_What is needed_
The lines below, from the one holding "Above is the" through the final line, are to be copied exactly, with no other lines and no pictures.

_Data excerpts_
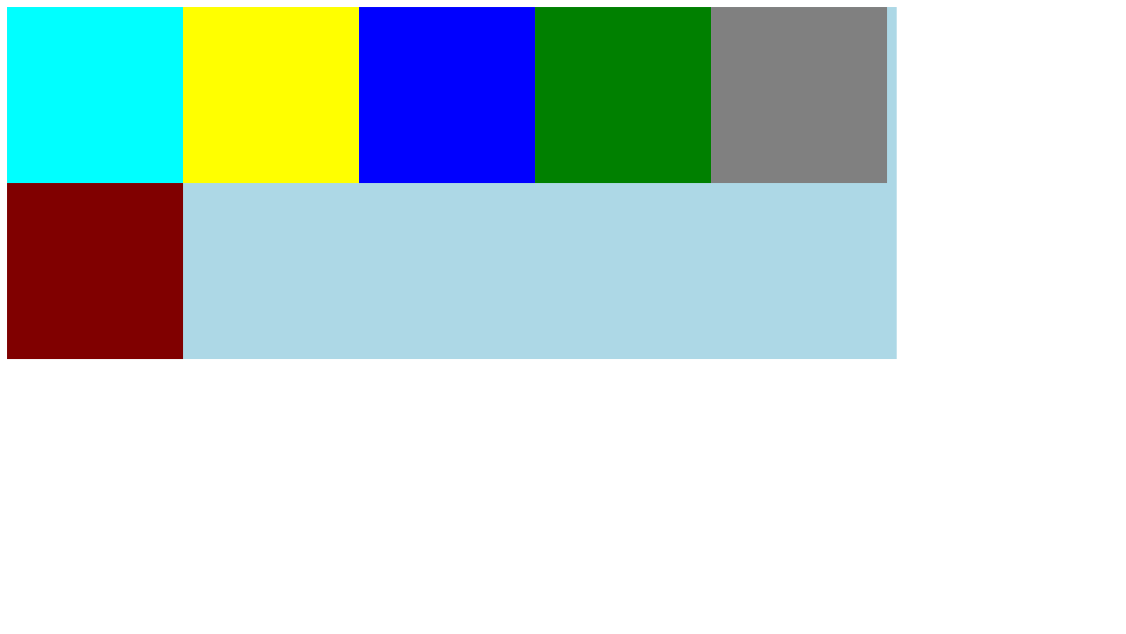
Repository: Sayan-100/Javascript
Page: PR4/index.html
An editor plug-in stored every save of this project. The page is shown before and after the next save, followed by the edit.
The browser window is 1280 px wide. The pictures show the whole page, at 88% of full size.

Above is the page before, as saved 2022-01-10 12:25:55.

After the next save:
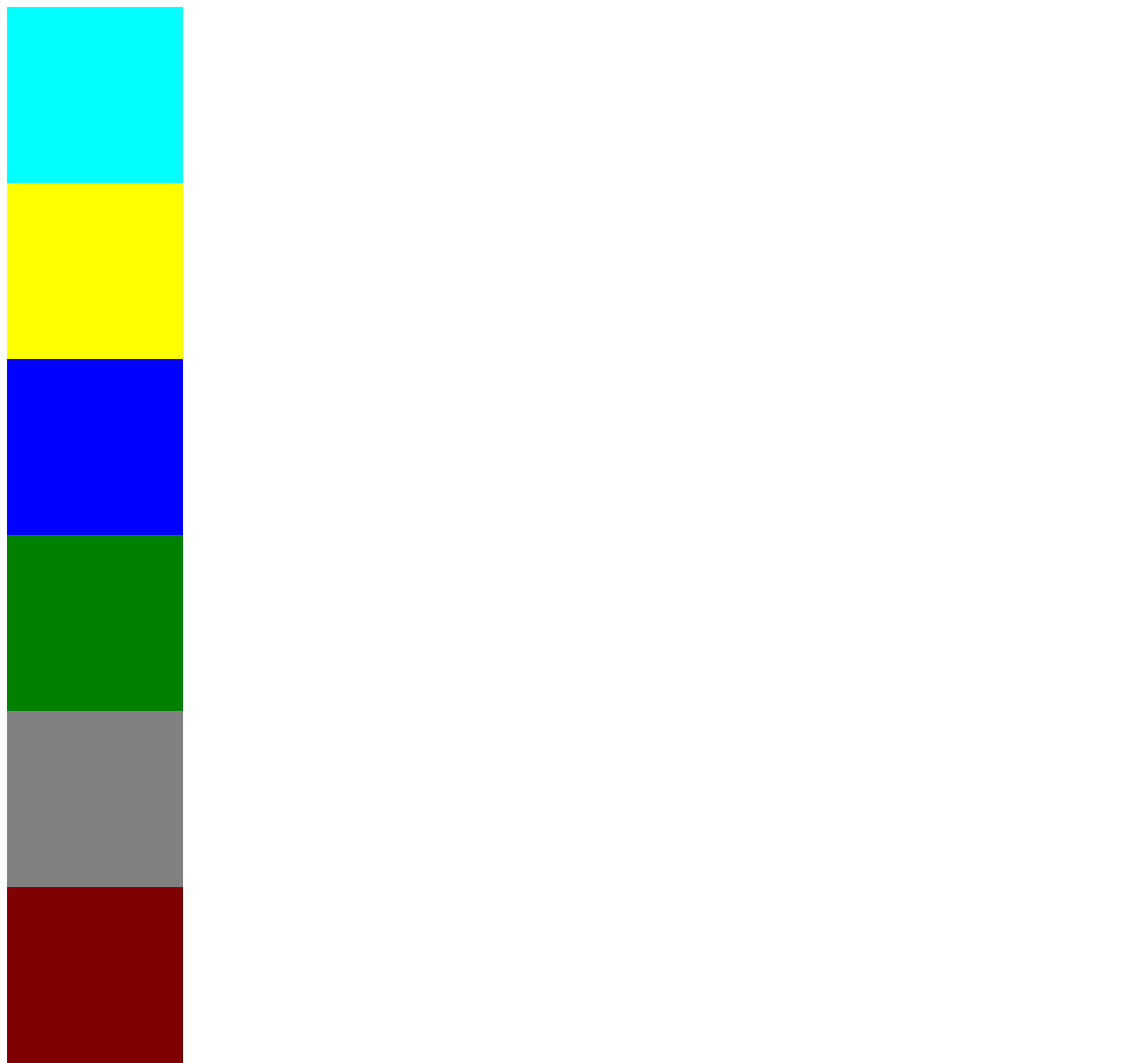
Saved 18 s later.
--- a/PR4/style.css
+++ b/PR4/style.css
@@ -30,8 +30,6 @@
 #container {
     display: flex;
     justify-content: space-arround;
-    height: auto;
-    width: 80%;
     background-color: lightblue;
     flex-wrap: wrap;
 }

_The answer_
Above is the page before, as saved 2022-01-10 12:25:55.

After the next save:
Saved 18 s later.
--- a/PR4/style.css
+++ b/PR4/style.css
@@ -30,8 +30,6 @@
 #container {
     display: flex;
     justify-content: space-arround;
-    height: auto;
-    width: 80%;
     background-color: lightblue;
     flex-wrap: wrap;
 }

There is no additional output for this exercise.